It wasn’t easy for her…By the way, GTBank had given me a job. They had issues with the collection account and I helped them, and the MD was impressed with how speedy and professional I had handled the job. He proposed Shs 2.5 million with a double cabin pickup, but I knew sitting in a bank every day would injure the struggle we were starting.
We discussed – me, Lewis and Bobi – they told me I suspend my job, that we shall see how to survive and I left the job. Just imagine, you have rent in arrears for four months, the landlord is always knocking and now your wife hears that they gave you a job and you declined it. Of course, we had disputes…
What was her comment when you were denied the NUP flag for Kawempe South?
She was very disappointed to hear that the movement I had sacrificed so much for couldn’t even accord me a fair process. [But] she’s revolutionary; she says we have come too far to stop. We need to move forward.
She’s impressive. What food do you like to eat?
I eat everything. When I went to China, I ate everything, I wouldn’t ask what it was [yes; if you can comfortably eat everything in China, then you can eat everything]. For as long as my Chinese colleagues were eating, I also ate. So, I don’t have any problem with food. The only time I can fail to eat is when I’m under extreme stress or under pressure to finish an assignment.
What puts you under extreme pressure?
I have pressure to liberate this country. Ooooh, please! Who told you Ugandans need liberation?
Unless you are not a Ugandan who lives in Uganda. You are a journalist who can’t even practice your profession!
But I’m here speaking to you but journalists keep on getting directives from UCC about covering certain individuals.
Hahaha… Okay, back to medicine, you were a government student and a lot of money was spent on you.
I also pay taxes, by the way. The other thing, the government was also performing its obligations by paying for my tuition. I’m sacrificing now so that other doctors who will come after me will not have to move.
Must it be you to fix it?
Everyone has a duty to this country; and if it’s not me, then who will fix this?
Tell me one thing you cannot do without…
That is a tough one… I can say I have a phone addiction because I’m in touch with so many people and I keep following trends via the internet. So, without a phone, it becomes tricky for me. I also can’t do away with my friends. Maybe because of the path I chose, which really requires people.
By the way, you are still a young person, what are you doing in politics?

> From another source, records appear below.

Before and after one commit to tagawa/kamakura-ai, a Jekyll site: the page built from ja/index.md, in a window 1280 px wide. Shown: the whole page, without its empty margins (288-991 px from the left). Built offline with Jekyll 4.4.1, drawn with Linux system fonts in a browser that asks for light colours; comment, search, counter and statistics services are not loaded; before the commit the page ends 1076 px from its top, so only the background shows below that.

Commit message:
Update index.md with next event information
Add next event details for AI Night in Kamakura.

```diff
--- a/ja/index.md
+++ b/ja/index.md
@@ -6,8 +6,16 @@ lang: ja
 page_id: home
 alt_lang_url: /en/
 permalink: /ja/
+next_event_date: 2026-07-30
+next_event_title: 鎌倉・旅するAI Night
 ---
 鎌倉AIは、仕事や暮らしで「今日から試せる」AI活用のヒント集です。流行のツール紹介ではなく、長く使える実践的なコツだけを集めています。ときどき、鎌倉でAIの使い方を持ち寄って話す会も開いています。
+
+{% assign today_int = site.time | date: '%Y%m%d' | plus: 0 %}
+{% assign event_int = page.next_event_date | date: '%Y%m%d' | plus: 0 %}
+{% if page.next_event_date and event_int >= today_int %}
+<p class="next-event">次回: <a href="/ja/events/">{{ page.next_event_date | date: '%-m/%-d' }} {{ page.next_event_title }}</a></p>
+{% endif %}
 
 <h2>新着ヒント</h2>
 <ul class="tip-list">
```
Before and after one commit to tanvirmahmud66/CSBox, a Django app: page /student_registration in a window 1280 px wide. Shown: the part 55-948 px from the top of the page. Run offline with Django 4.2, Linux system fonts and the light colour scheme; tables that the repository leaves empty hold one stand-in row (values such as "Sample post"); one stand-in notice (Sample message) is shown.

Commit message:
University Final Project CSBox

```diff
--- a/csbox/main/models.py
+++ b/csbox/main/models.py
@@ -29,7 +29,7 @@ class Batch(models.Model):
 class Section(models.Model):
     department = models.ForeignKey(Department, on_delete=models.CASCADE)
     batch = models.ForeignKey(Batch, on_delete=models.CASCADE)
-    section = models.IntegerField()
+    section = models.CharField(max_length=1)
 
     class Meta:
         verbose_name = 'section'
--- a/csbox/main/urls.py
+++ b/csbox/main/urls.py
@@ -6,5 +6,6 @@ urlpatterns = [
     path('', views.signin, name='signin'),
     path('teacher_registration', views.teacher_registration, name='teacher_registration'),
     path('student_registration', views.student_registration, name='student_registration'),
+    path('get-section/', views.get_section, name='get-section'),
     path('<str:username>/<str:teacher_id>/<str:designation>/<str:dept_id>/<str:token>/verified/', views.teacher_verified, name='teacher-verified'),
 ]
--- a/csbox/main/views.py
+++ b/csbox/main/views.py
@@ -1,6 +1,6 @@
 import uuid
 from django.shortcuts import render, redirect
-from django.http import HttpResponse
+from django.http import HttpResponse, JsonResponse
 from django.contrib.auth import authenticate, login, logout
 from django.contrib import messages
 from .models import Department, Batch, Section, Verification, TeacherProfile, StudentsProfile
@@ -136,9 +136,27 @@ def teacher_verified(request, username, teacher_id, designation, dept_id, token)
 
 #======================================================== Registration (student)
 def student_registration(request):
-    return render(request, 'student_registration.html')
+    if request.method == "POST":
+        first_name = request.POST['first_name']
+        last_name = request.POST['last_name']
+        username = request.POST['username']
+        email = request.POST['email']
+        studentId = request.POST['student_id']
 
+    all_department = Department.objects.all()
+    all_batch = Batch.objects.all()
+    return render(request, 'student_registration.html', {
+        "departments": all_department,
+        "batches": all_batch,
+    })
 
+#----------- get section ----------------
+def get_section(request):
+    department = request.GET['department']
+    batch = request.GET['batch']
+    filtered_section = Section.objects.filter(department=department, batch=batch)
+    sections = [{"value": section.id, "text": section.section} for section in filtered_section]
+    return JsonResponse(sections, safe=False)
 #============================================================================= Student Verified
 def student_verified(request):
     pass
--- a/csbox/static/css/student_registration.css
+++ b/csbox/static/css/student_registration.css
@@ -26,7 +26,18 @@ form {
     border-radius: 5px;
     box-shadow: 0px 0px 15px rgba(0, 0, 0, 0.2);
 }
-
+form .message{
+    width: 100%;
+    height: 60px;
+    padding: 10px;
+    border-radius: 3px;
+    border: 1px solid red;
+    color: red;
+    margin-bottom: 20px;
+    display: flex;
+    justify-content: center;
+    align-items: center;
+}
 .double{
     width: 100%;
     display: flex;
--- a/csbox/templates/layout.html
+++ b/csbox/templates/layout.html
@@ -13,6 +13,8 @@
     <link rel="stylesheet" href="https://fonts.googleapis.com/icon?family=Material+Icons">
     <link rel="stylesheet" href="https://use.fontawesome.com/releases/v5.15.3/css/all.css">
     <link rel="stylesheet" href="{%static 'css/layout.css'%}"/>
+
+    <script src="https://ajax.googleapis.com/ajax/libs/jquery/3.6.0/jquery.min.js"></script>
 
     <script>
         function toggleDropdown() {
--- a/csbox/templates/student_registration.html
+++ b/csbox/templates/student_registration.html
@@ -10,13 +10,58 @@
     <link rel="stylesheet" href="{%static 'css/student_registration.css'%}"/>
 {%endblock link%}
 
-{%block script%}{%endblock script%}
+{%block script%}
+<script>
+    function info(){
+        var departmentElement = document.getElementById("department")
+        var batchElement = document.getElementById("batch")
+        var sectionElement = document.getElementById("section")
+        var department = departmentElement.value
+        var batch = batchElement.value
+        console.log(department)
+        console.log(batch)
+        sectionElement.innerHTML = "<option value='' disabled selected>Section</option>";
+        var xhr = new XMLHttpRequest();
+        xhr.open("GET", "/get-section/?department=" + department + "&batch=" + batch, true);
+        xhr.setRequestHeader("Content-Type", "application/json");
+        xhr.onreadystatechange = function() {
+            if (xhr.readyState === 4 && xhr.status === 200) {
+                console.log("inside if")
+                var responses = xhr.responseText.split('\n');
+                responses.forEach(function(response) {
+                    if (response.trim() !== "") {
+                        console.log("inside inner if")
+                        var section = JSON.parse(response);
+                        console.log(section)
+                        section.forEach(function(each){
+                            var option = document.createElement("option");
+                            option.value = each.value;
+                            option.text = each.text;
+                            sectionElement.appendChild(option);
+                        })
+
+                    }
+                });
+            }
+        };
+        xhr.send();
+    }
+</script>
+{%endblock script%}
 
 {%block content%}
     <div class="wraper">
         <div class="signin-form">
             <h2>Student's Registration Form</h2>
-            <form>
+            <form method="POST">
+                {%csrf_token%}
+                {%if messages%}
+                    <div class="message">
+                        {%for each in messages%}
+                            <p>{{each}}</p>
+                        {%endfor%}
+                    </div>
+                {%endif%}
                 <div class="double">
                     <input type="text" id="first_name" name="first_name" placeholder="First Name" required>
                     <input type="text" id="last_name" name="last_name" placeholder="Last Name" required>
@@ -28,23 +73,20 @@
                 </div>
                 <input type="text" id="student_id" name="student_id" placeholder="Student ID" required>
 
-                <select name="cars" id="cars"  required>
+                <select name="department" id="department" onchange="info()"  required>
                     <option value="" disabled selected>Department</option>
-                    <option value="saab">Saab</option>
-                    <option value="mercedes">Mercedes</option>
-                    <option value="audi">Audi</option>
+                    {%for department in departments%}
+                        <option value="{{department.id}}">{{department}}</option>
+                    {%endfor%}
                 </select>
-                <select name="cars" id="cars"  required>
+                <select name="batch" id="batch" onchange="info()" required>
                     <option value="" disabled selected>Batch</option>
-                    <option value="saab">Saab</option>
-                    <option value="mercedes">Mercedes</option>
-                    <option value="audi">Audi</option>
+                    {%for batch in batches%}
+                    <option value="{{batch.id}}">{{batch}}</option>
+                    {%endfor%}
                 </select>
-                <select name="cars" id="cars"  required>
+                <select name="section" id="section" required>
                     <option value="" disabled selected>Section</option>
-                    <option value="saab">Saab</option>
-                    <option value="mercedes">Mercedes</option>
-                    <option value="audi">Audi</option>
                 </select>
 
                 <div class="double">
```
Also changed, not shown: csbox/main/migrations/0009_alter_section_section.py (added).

But Uganda is a country of young people and we have a mission to liberate it. At 44 years, Barack Obama was one of the best presidents of the United States of America; on the other hand, at 75 years, Donald Trump is messing up that country. [Roy’s words, not ours]
What do you like about your wife?
Her resilience. Imagine three years of unemployment.
Where did you even meet?
Politics; she was a guild clerk and I was chairman Nkrumah Hall at Makerere University. When I campaigned for chairman Electoral Commission of Makerere, she was the chairperson taskforce. I knew I had seen a partner.
What’s her name, by the way?
Komuhimbwa Aisha Blessing Atwoki. She studied education but she’s into accounting.
You said you have a daughter…
Haaaa, she’s Naggayi Haile Selassie [after the famous Ethiopian emperor].
But you man, Haile Selassie was a man!
She can also be revolutionary. She’s amazing… I was struggling when the mother was pregnant, after giving birth, she went back to Tooro, because I couldn’t sustain them. While there, Haile Selassie learned Rutooro and when I started stabilizing, they came back.
Here, we are speaking English and Luganda; so, she got confused. Then we shifted to where they are speaking Acholi…So, she now speaks Luganda, English, Rutooro, and Acholi. She is making four years in February.
A true revolutionary! When are you having another?
After the struggle. It might not end. For us, we are confident that this struggle is ending in 2021.
◆ Roy Ssembogga was born on December 12, 1990, to Ponciano Kibirige and Ruth Nakyejwe in Entebbe.
◆ He went to Kiwafu Muslim primary school and Our Lady of Africa Secondary School for O and A-level.
◆ He later joined Makerere University for a bachelor of science degree in medicine and surgery.
◆ While there, he was elected guild president in 2016.
◆ He later gave it all up to ‘be in the struggle’.
Interview by the Observer